__Work item__: If an entry below holds a picture, skip the picture and copy everything else exactly.

Data listing section start

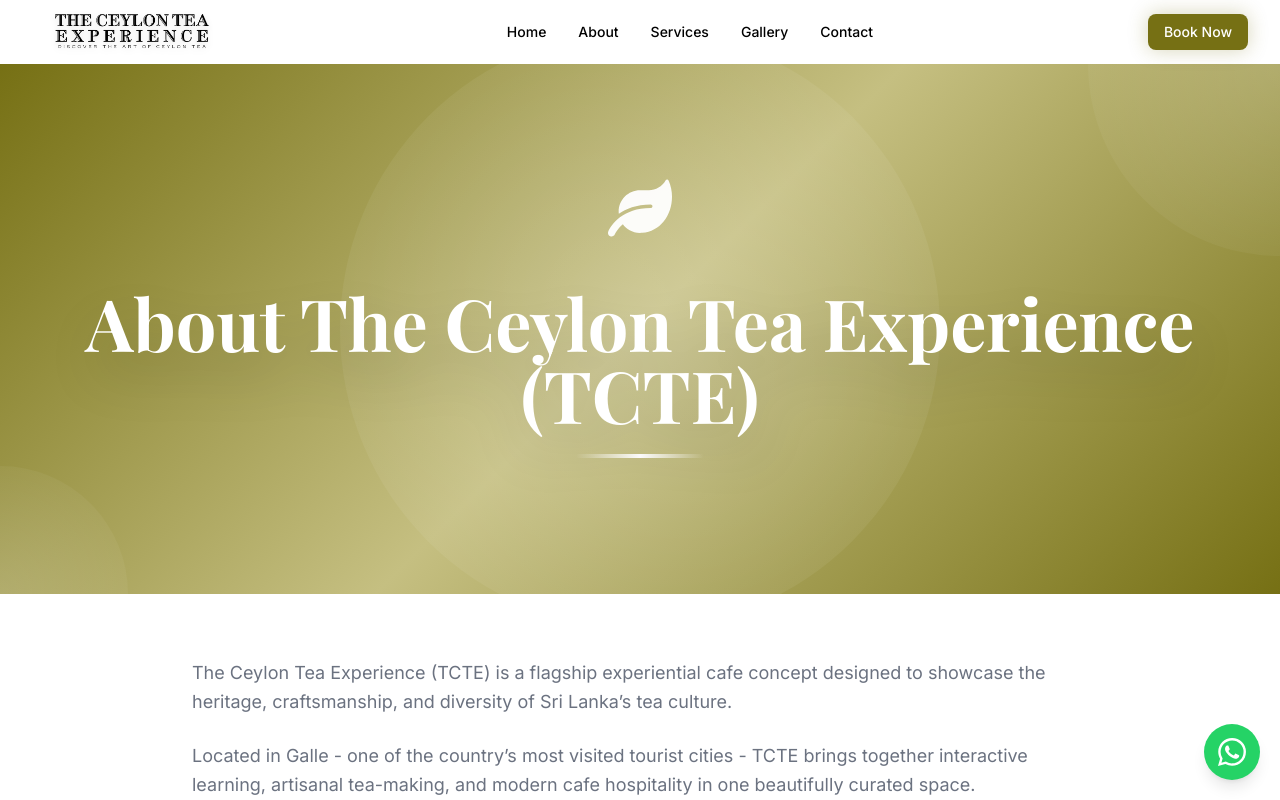
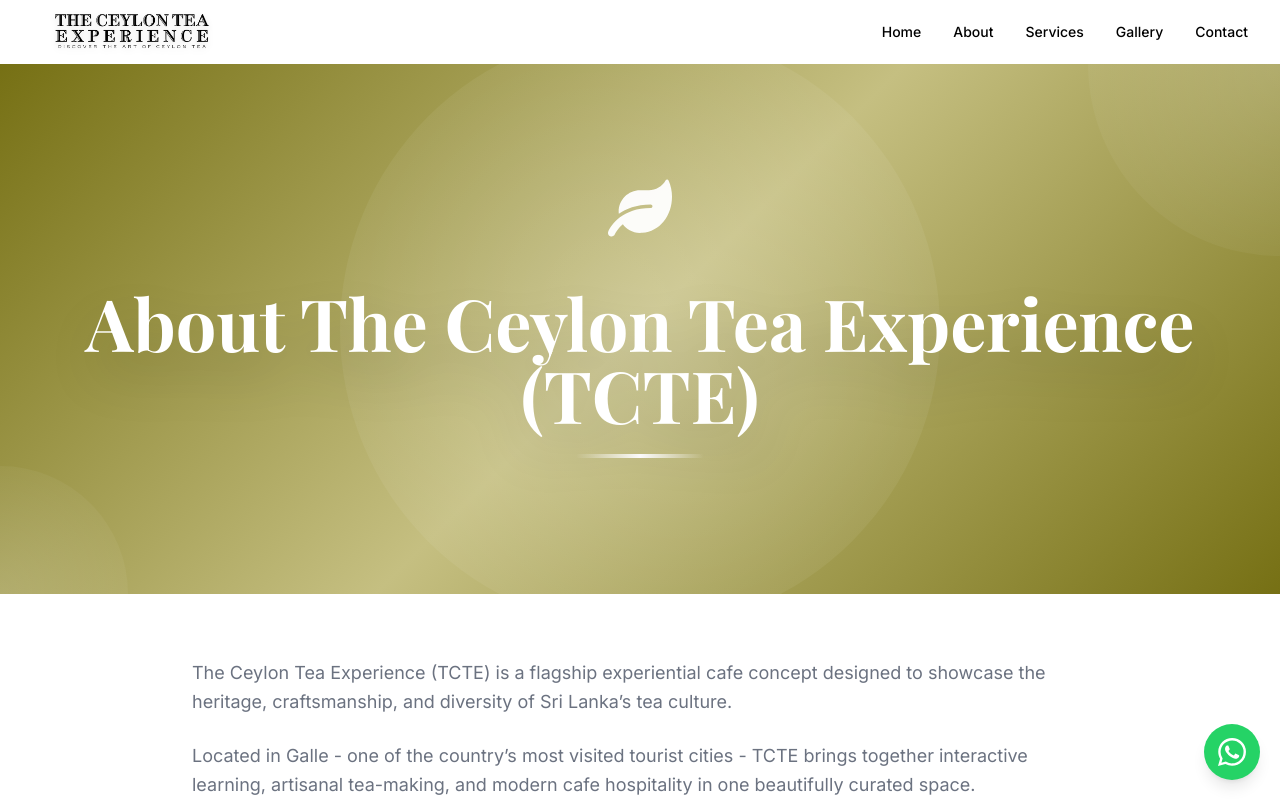
Before and after one commit to TheCeylonTeaExperience/tcte-website, a Next.js app: page /about in a window 1280 px wide. Shown: the top 800 px of the page. Built offline with nearby package versions, Linux system fonts and the light colour scheme; a web font is replaced by a local one.

Commit message:
Book now button hidden

```diff
--- a/app/contact/page.jsx
+++ b/app/contact/page.jsx
@@ -9,6 +9,7 @@ import LoadingScreen from "@/components/LoadingScreen";
 import FloatingActionButtons from "@/components/FloatingActionButtons";
 import { Card, CardContent } from "@/components/ui/card";
 import { Button } from "@/components/ui/button";
+import { SHOW_BOOKING_CTAS } from "@/lib/booking-cta";
 import {
   FaMapMarkerAlt,
   FaPhone,
@@ -201,6 +202,7 @@ export default function Contact() {
         </section>
 
         {/* Quick Links */}
+        {SHOW_BOOKING_CTAS && (
           <section className="py-16">
             <div className="container mx-auto px-4 sm:px-6 lg:px-8 text-center">
               <h2 className="text-3xl font-serif font-bold mb-8 text-primary">
@@ -216,6 +218,7 @@ export default function Contact() {
               </div>
             </div>
           </section>
+        )}
       </main>
       <Footer />
     </>
--- a/app/page.js
+++ b/app/page.js
@@ -5,6 +5,7 @@ import Link from "next/link";
 import Image from "next/image";
 import Header from "@/components/Header";
 import Footer from "@/components/Footer";
+import { SHOW_BOOKING_CTAS } from "@/lib/booking-cta";
 import { Button } from "@/components/ui/button";
 import { Card, CardContent } from "@/components/ui/card";
 import {
@@ -196,6 +197,7 @@ export default function Home() {
                 Craft your own blend, taste teas from every region, and immerse yourself in a hands-on experience unlike anything in the South.
               </p>
               <div className="flex flex-col sm:flex-row gap-4 justify-center items-center">
+                {SHOW_BOOKING_CTAS && (
                   <Button
                     asChild
                     size="lg"
@@ -203,6 +205,7 @@ export default function Home() {
                   >
                     <Link href="/book">Book Your Experience</Link>
                   </Button>
+                )}
                 {/* <Button
                   asChild
                   size="lg"
@@ -428,6 +431,7 @@ export default function Home() {
                 Your journey into Sri Lanka’s most iconic heritage begins here.
               </p>
 
+              {SHOW_BOOKING_CTAS && (
                 <div>
                   <Button
                     asChild
@@ -438,6 +442,7 @@ export default function Home() {
                     <Link href="/book">Reserve Your Experience</Link>
                   </Button>
                 </div>
+              )}
 
               {/* Trust Indicators */}
               <div className="mt-16 flex flex-wrap justify-center gap-12 text-base opacity-95">
--- a/app/services/page.jsx
+++ b/app/services/page.jsx
@@ -8,6 +8,7 @@ import Footer from "@/components/Footer";
 import LoadingScreen from "@/components/LoadingScreen";
 import FloatingActionButtons from "@/components/FloatingActionButtons";
 import { Button } from "@/components/ui/button";
+import { SHOW_BOOKING_CTAS } from "@/lib/booking-cta";
 import { FaLeaf, FaClock, FaUsers, FaCheck, FaMugHot, FaShoppingCart, FaChalkboardTeacher, FaMoneyBillWave, FaConciergeBell } from "react-icons/fa";
 
 export default function Services() {
@@ -289,6 +290,7 @@ export default function Services() {
                 you to select multiple programs and create your perfect tea day.
                 Group discounts available for parties of 5 or more.
               </p>
+              {SHOW_BOOKING_CTAS && (
                 <Button
                   asChild
                   size="lg"
@@ -297,6 +299,7 @@ export default function Services() {
                 >
                   <Link href="/book">Create Your Custom Experience</Link>
                 </Button>
+              )}
             </div>
           </div>
         </section>
--- a/components/Header.jsx
+++ b/components/Header.jsx
@@ -4,6 +4,7 @@ import Link from "next/link";
 import Image from "next/image";
 import { useState, useEffect } from "react";
 import { Button } from "@/components/ui/button";
+import { SHOW_BOOKING_CTAS } from "@/lib/booking-cta";
 
 export default function Header() {
   const [isScrolled, setIsScrolled] = useState(false);
@@ -65,11 +66,13 @@ export default function Header() {
           </nav>
 
           {/* Enhanced CTA Button */}
+          {SHOW_BOOKING_CTAS && (
             <div className="hidden md:block animate-fade-in-up" style={{animationDelay: "0.4s"}}>
               <Button asChild className="animate-pulse-glow hover-lift transition-all duration-300 hover:scale-105">
                 <Link href="/book">Book Now</Link>
               </Button>
             </div>
+          )}
 
           {/* Mobile Menu Button */}
           <button
@@ -109,11 +112,13 @@ export default function Header() {
                   {link.label}
                 </Link>
               ))}
+              {SHOW_BOOKING_CTAS && (
                 <Button asChild className="w-full">
                   <Link href="/book" onClick={() => setIsMobileMenuOpen(false)}>
                     Book Now
                   </Link>
                 </Button>
+              )}
             </nav>
           </div>
         )}
--- /dev/null
+++ b/lib/booking-cta.js
@@ -0,0 +1,5 @@
+/**
+ * When false, hides public marketing CTAs that link to /book (header, home, contact, services).
+ * Set to true to show them again.
+ */
+export const SHOW_BOOKING_CTAS = false;
```
Lines whose indentation alone changed are shown as unchanged.
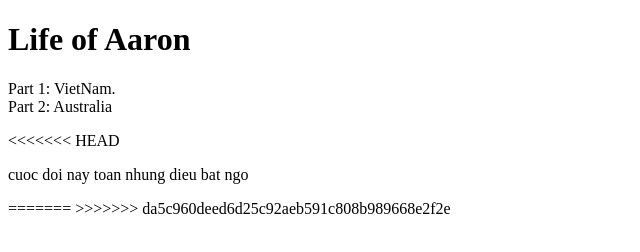
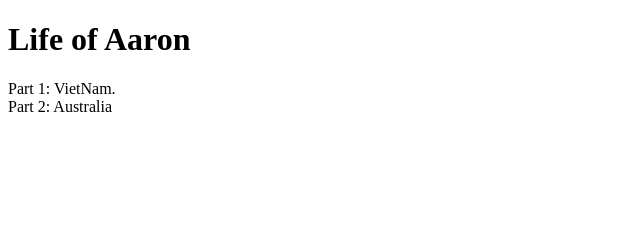
Before and after one commit to Aaron2385/demo, a plain HTML site: page index.html in a window 1280 px wide. Shown: the whole page, without its empty margins (0-640 px from the left). Drawn offline with Linux system fonts and the light colour scheme.

Commit message:
Update index.html

```diff
--- a/index.html
+++ b/index.html
@@ -5,11 +5,6 @@
 <h1>Life of Aaron</h1>
 
 <p>Part 1: VietNam.<br>Part 2: Australia</p>
-<<<<<<< HEAD
-<p> cuoc doi nay toan nhung dieu bat ngo</p>
 
-=======
-
->>>>>>> da5c960deed6d25c92aeb591c808b989668e2f2e
 </body>
 </html>
```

Data listing section end

__Solution for this exercise__:
Before and after one commit to TheCeylonTeaExperience/tcte-website, a Next.js app: page /about in a window 1280 px wide. Shown: the top 800 px of the page. Built offline with nearby package versions, Linux system fonts and the light colour scheme; a web font is replaced by a local one.

Commit message:
Book now button hidden

```diff
--- a/app/contact/page.jsx
+++ b/app/contact/page.jsx
@@ -9,6 +9,7 @@ import LoadingScreen from "@/components/LoadingScreen";
 import FloatingActionButtons from "@/components/FloatingActionButtons";
 import { Card, CardContent } from "@/components/ui/card";
 import { Button } from "@/components/ui/button";
+import { SHOW_BOOKING_CTAS } from "@/lib/booking-cta";
 import {
   FaMapMarkerAlt,
   FaPhone,
@@ -201,6 +202,7 @@ export default function Contact() {
         </section>
 
         {/* Quick Links */}
+        {SHOW_BOOKING_CTAS && (
           <section className="py-16">
             <div className="container mx-auto px-4 sm:px-6 lg:px-8 text-center">
               <h2 className="text-3xl font-serif font-bold mb-8 text-primary">
@@ -216,6 +218,7 @@ export default function Contact() {
               </div>
             </div>
           </section>
+        )}
       </main>
       <Footer />
     </>
--- a/app/page.js
+++ b/app/page.js
@@ -5,6 +5,7 @@ import Link from "next/link";
 import Image from "next/image";
 import Header from "@/components/Header";
 import Footer from "@/components/Footer";
+import { SHOW_BOOKING_CTAS } from "@/lib/booking-cta";
 import { Button } from "@/components/ui/button";
 import { Card, CardContent } from "@/components/ui/card";
 import {
@@ -196,6 +197,7 @@ export default function Home() {
                 Craft your own blend, taste teas from every region, and immerse yourself in a hands-on experience unlike anything in the South.
               </p>
               <div className="flex flex-col sm:flex-row gap-4 justify-center items-center">
+                {SHOW_BOOKING_CTAS && (
                   <Button
                     asChild
                     size="lg"
@@ -203,6 +205,7 @@ export default function Home() {
                   >
                     <Link href="/book">Book Your Experience</Link>
                   </Button>
+                )}
                 {/* <Button
                   asChild
                   size="lg"
@@ -428,6 +431,7 @@ export default function Home() {
                 Your journey into Sri Lanka’s most iconic heritage begins here.
               </p>
 
+              {SHOW_BOOKING_CTAS && (
                 <div>
                   <Button
                     asChild
@@ -438,6 +442,7 @@ export default function Home() {
                     <Link href="/book">Reserve Your Experience</Link>
                   </Button>
                 </div>
+              )}
 
               {/* Trust Indicators */}
               <div className="mt-16 flex flex-wrap justify-center gap-12 text-base opacity-95">
--- a/app/services/page.jsx
+++ b/app/services/page.jsx
@@ -8,6 +8,7 @@ import Footer from "@/components/Footer";
 import LoadingScreen from "@/components/LoadingScreen";
 import FloatingActionButtons from "@/components/FloatingActionButtons";
 import { Button } from "@/components/ui/button";
+import { SHOW_BOOKING_CTAS } from "@/lib/booking-cta";
 import { FaLeaf, FaClock, FaUsers, FaCheck, FaMugHot, FaShoppingCart, FaChalkboardTeacher, FaMoneyBillWave, FaConciergeBell } from "react-icons/fa";
 
 export default function Services() {
@@ -289,6 +290,7 @@ export default function Services() {
                 you to select multiple programs and create your perfect tea day.
                 Group discounts available for parties of 5 or more.
               </p>
+              {SHOW_BOOKING_CTAS && (
                 <Button
                   asChild
                   size="lg"
@@ -297,6 +299,7 @@ export default function Services() {
                 >
                   <Link href="/book">Create Your Custom Experience</Link>
                 </Button>
+              )}
             </div>
           </div>
         </section>
--- a/components/Header.jsx
+++ b/components/Header.jsx
@@ -4,6 +4,7 @@ import Link from "next/link";
 import Image from "next/image";
 import { useState, useEffect } from "react";
 import { Button } from "@/components/ui/button";
+import { SHOW_BOOKING_CTAS } from "@/lib/booking-cta";
 
 export default function Header() {
   const [isScrolled, setIsScrolled] = useState(false);
@@ -65,11 +66,13 @@ export default function Header() {
           </nav>
 
           {/* Enhanced CTA Button */}
+          {SHOW_BOOKING_CTAS && (
             <div className="hidden md:block animate-fade-in-up" style={{animationDelay: "0.4s"}}>
               <Button asChild className="animate-pulse-glow hover-lift transition-all duration-300 hover:scale-105">
                 <Link href="/book">Book Now</Link>
               </Button>
             </div>
+          )}
 
           {/* Mobile Menu Button */}
           <button
@@ -109,11 +112,13 @@ export default function Header() {
                   {link.label}
                 </Link>
               ))}
+              {SHOW_BOOKING_CTAS && (
                 <Button asChild className="w-full">
                   <Link href="/book" onClick={() => setIsMobileMenuOpen(false)}>
                     Book Now
                   </Link>
                 </Button>
+              )}
             </nav>
           </div>
         )}
--- /dev/null
+++ b/lib/booking-cta.js
@@ -0,0 +1,5 @@
+/**
+ * When false, hides public marketing CTAs that link to /book (header, home, contact, services).
+ * Set to true to show them again.
+ */
+export const SHOW_BOOKING_CTAS = false;
```
Lines whose indentation alone changed are shown as unchanged.
Before and after one commit to Aaron2385/demo, a plain HTML site: page index.html in a window 1280 px wide. Shown: the whole page, without its empty margins (0-640 px from the left). Drawn offline with Linux system fonts and the light colour scheme.

Commit message:
Update index.html

```diff
--- a/index.html
+++ b/index.html
@@ -5,11 +5,6 @@
 <h1>Life of Aaron</h1>
 
 <p>Part 1: VietNam.<br>Part 2: Australia</p>
-<<<<<<< HEAD
-<p> cuoc doi nay toan nhung dieu bat ngo</p>
 
-=======
-
->>>>>>> da5c960deed6d25c92aeb591c808b989668e2f2e
 </body>
 </html>
```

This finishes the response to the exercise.